The founders originally saw the Expat Spouses Initiative as a civic effort, working their own social networks to recruit their first members. They put on small events to form a professional network. ESI attracted 200 people within two months. “The cause is very personal at one level,” Varathan said. “People almost immediately relate to it.”
Then, city officials got involved.
“The city was super proactive,” Varathan said. “We were surprised. We didn’t particularly reach out, but they were very responsive.”
Eindhoven city government, Technical University Eindhoven, Brainport developmen, Holland Expat Center South in Eindhoven and several companies facilitated a meeting, she said. Then Varathan applied for a last-minute grant as an alumnus of Technical University Eindhoven. “We won it … 9,000 euros.
“Suddenly, it was super serious.”
It happened super fast
The super-serious part started, Yianni said, with an October 2015 roundtable with city officials. By November, they had the grant. By January, they’d started a collaboration with HighTech XL, the hardware accelerator at Eindhoven’s fabled High-Tech Campus, where some of the world’s biggest tech companies including IBM and Intel have offices.
As of September, the 9-person Expat Spouses Initiative staff is working with about 20 companies and several startups.
- One of the big innovations to come out of Yianni’s and Varathan’s efforts is the Professional Empowerment Program and its PEP teams. Those teams are aligned with a developing recruitment infrastructure. There are eight PEP teams working in several verticals including marketing and communications. (Most have expertise in b2b and web marketing). They are working on real assignments, helping small businesses come up with marketing plans to boost revenue.

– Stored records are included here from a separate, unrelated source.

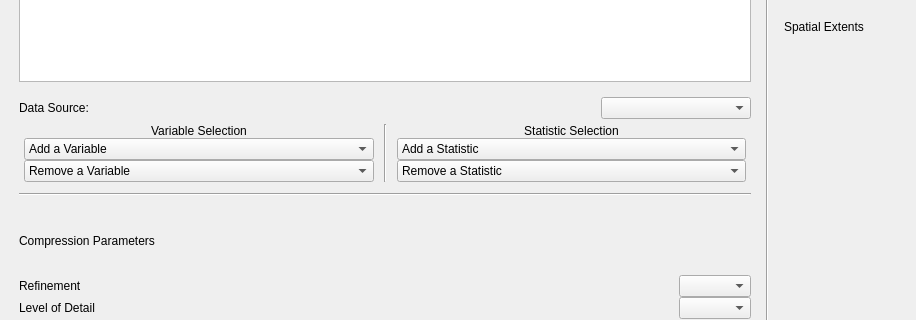
The window that apps/vaporgui/statsWindow.ui (StasJ/vapor-formatted) describes before a commit, drawn with Qt 5; both pictures show x 0 to 916 and y 143 to 463 of the 916 by 660 pixel window.
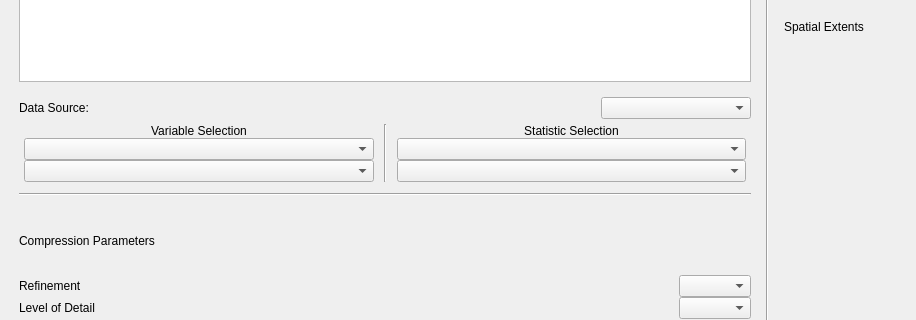
The same window after the commit. Custom widgets are drawn as their Qt base class.

Patch:
```diff
--- a/apps/vaporgui/statsWindow.ui
+++ b/apps/vaporgui/statsWindow.ui
@@ -162,11 +162,6 @@
                <property name="insertPolicy">
                 <enum>QComboBox::InsertAlphabetically</enum>
                </property>
-               <item>
-                <property name="text">
-                 <string>Add a Variable</string>
-                </property>
-               </item>
               </widget>
              </item>
              <item>
@@ -174,11 +169,6 @@
                <property name="insertPolicy">
                 <enum>QComboBox::InsertAlphabetically</enum>
                </property>
-               <item>
-                <property name="text">
-                 <string>Remove a Variable</string>
-                </property>
-               </item>
               </widget>
              </item>
             </layout>
@@ -213,11 +203,6 @@
                <property name="duplicatesEnabled">
                 <bool>false</bool>
                </property>
-               <item>
-                <property name="text">
-                 <string>Add a Statistic</string>
-                </property>
-               </item>
               </widget>
              </item>
              <item>
@@ -228,11 +213,6 @@
                <property name="duplicatesEnabled">
                 <bool>true</bool>
                </property>
-               <item>
-                <property name="text">
-                 <string>Remove a Statistic</string>
-                </property>
-               </item>
               </widget>
              </item>
             </layout>
```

PEP teams connect ESI members with people with similar ideas and interests, then bring in mentors and experts on the way to generating revenue.
- Another developing innovation is an effort to position the Eindhoven Expat Spouses Initiative to function as a de facto recruitment agency, educating companies about an undiscovered resource … men and women with serious skills, looking for opportunities but perhaps lacking a professional network. ESI takes a fee for allowing companies to recruit from its roster of talent … internationals with strong backgrounds in myriad talent categories including finance, tech and industrial design.
There is a PEP web-development team and a team working with the Eindhoven city government. Which is fitting because Eindhoven has what Varathan calls “a very worked-out plan” to double the number of internationals to 80,000 from almost 40,000 during the next three-to-five years. Apparently 80,000 is the number economic-development officials project in a skills surfeit based on the number of students in the Netherlands, the number of people people retiring, and estimated job growth and talent requirement for companies.
“They see a gap, and this gap can only be filled with Internationals,” Varathan said.
All this is cool … but the secret sauce at ESI is Yianni’s and Varathan’s molecular understanding of the trailing spouse life, and their intimate connections to so many people like themselves. And on some level, they’re selling tough love.
Neither side – internationals nor employers – understand the big picture of global mobility, Varathan said. “Companies are always looking at (the trailing spouse issue) like, ‘What can I give this employee to keep their family happy for two years?’ They treat expats like an odd stupid child. But the worst part is expats buy it.”
“Even we didn’t get it. We encourage them to be self-driven, to set their own goals, then see what they achieve.”